The European Geosciences Union General Meeting (the EGU) takes place in Vienna, Austria, for a week every April and brings together geoscientists from around the world. It’s the biggest geoscience conference in Europe, and the second biggest in the world (after the AGU which I wrote about here) – 15,075 scientists from 106 countries attended, to give you an idea of the scale! It turned out to be a very social conference for me, since a fair few of my friends and colleagues from WA and around the world also attended, so there was plenty of opportunity for
drinking beer networking throughout the week. It was really great to be able to see my friends present their work, since we don’t usually talk shop that often – it turns out that the people I know are bloody clever!
This is the last conference I’ll get to attend during my PhD, and is the first conference where I’ve felt moderately comfortable in my work – hence the idea of conferencing as an adult. Throughout the week I had the satisfaction of seeing my methods validated in other people’s work, and after a couple of pep talks from some PhD buddies, worked up the courage to approach a couple of people about jobs. Even though my poster session was Friday evening (you can check out my poster here if you’d like), attendance in the session was still high, and the feedback I received was generally good. It may have helped that I unashamedly bribed passers-by with snacks, which turned out to be an effective tool to get people to stop! After so long working on the same thing I find that I’ve lost sight of how bloody cool my work is (biased opinion, but true nonetheless!), so seeing people’s excited reaction to the length and resolution of the proxy records, as well as the results, was a good reminder! I’m really excited to get a paper submitted about the work, and discussions over beers also opened up a couple of possible future collaborations, so we’ll see where that goes.
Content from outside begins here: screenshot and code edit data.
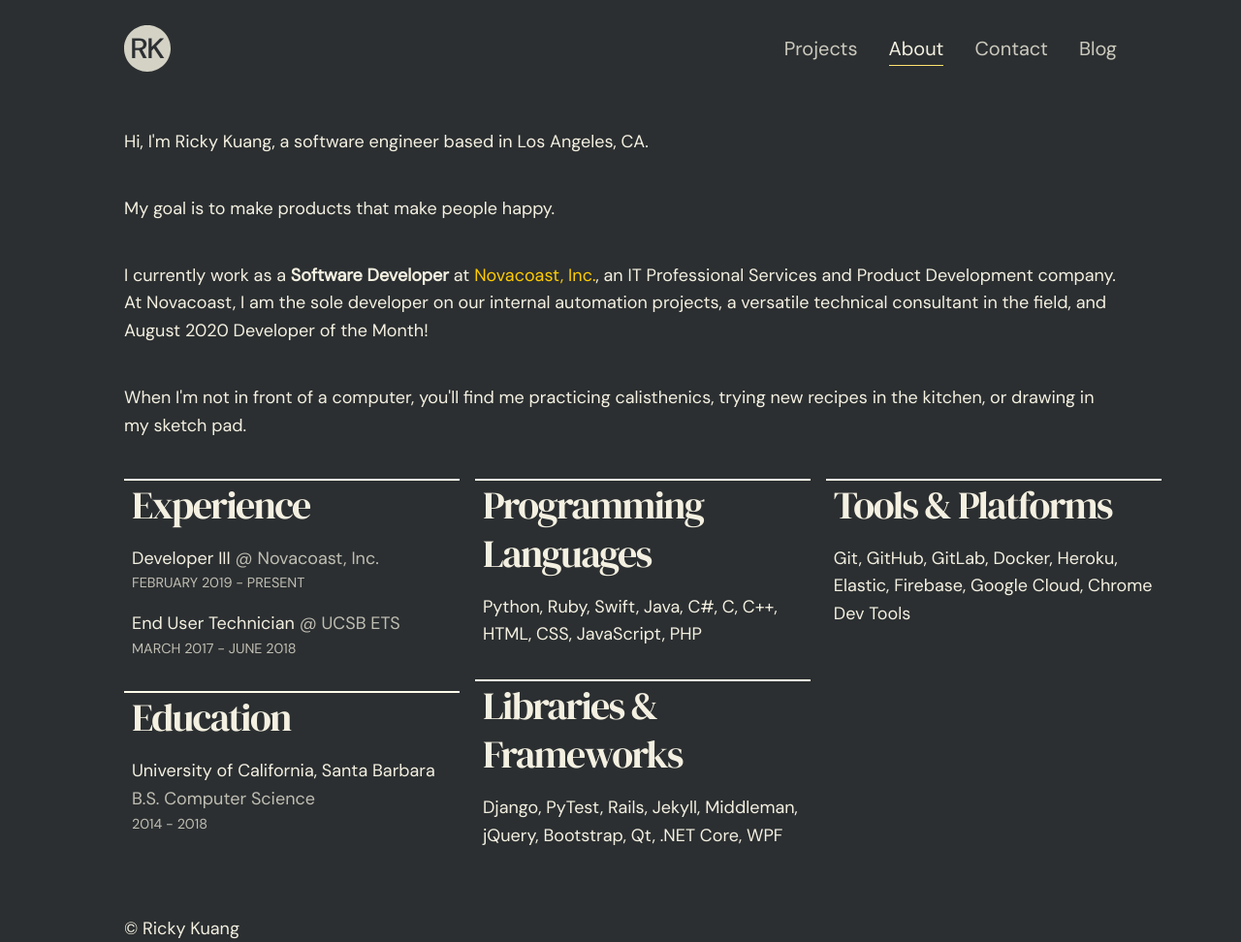
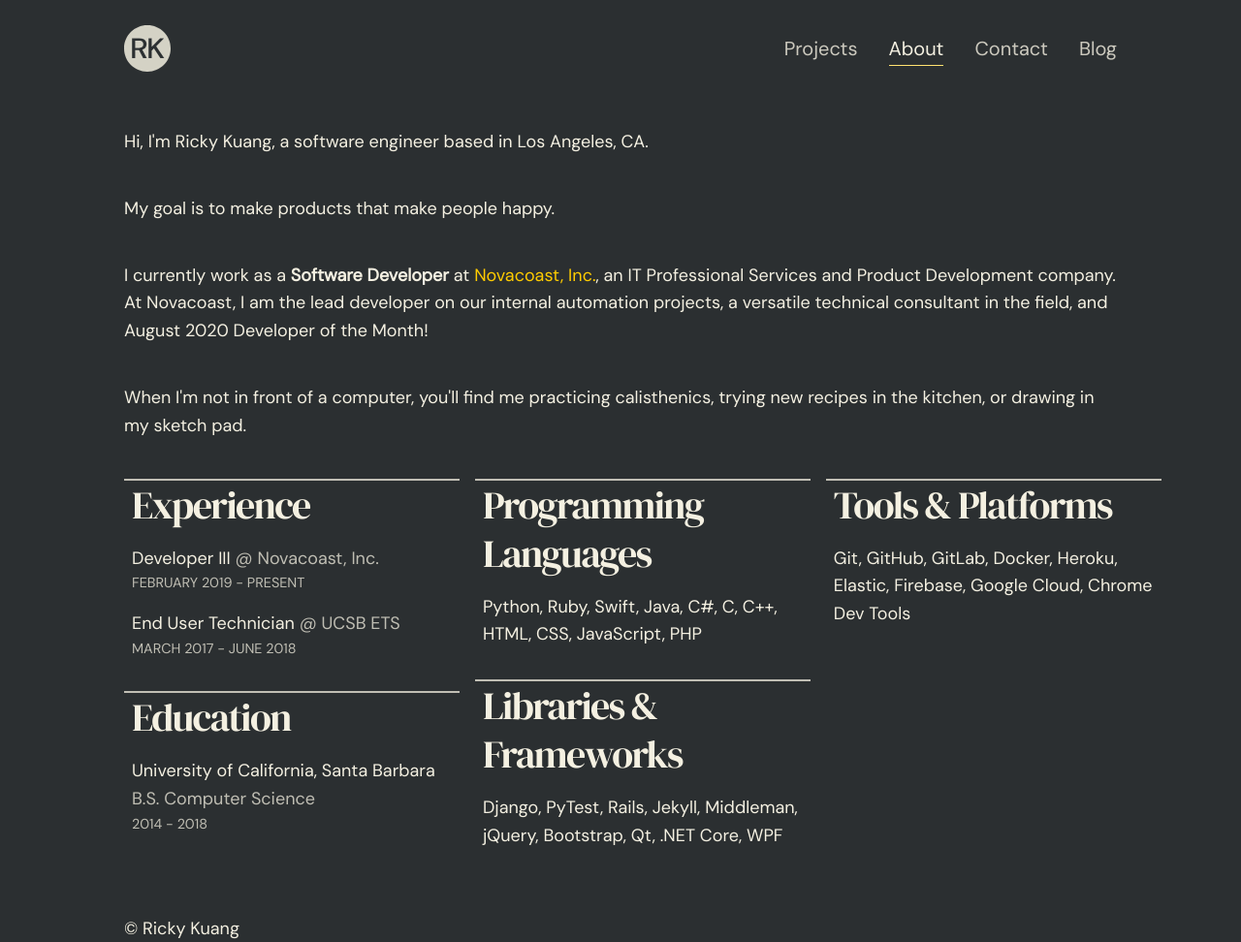
Before and after one commit to rkuang/rkuang.github.io, a Jekyll site: the page built from about.html, in a window 1280 px wide. Shown: the whole page at 97% size. Built offline with Jekyll 4.4.1, drawn with Linux system fonts in a browser that asks for light colours; some web fonts are replaced.

Commit message:
adjust styles and wording on my profile

```diff
--- a/_includes/profile.html
+++ b/_includes/profile.html
@@ -10,7 +10,7 @@
 <p>
   I currently work as a <strong>Software Developer</strong> at
   <a href="https://www.novacoast.com/">Novacoast, Inc.</a>, an IT Professional
-  Services and Product Development company. At Novacoast, I am the sole
+  Services and Product Development company. At Novacoast, I am the lead
   developer on our internal automation projects, a versatile technical
   consultant in the field, and August 2020 Developer of the Month!
 </p>
--- a/_sass/_about.scss
+++ b/_sass/_about.scss
@@ -13,7 +13,7 @@
   height: 450px;
 
   .resume-card {
-    border-top: 2px solid $color-primary;
+    border-top: 2px solid $color-text-sunken;
     padding-left: 8px;
     width: 33%;
     margin: 0;
```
Side note: the whole paragraph above is terribly positive, and it’s really messing with my usual reflex of self deprecation. I’m trying something new.
A highlight of the conference was the many short courses that ran during the week – I particularly enjoyed the short course about combating fake news in science (the theme of the 21st Century?). I linked a few of the takeaways on Twitter, which you can take a look at by clicking on the tweet below.
All in all, I had a wonderful conference (and a great mini-holiday checking out some sights the week before), and I’m feeling ready and inspired to finish this PhD and move onto something new! Check out some gratuitous snaps below from a fortnight in Vienna, Budapest, Bratislava and Salzburg.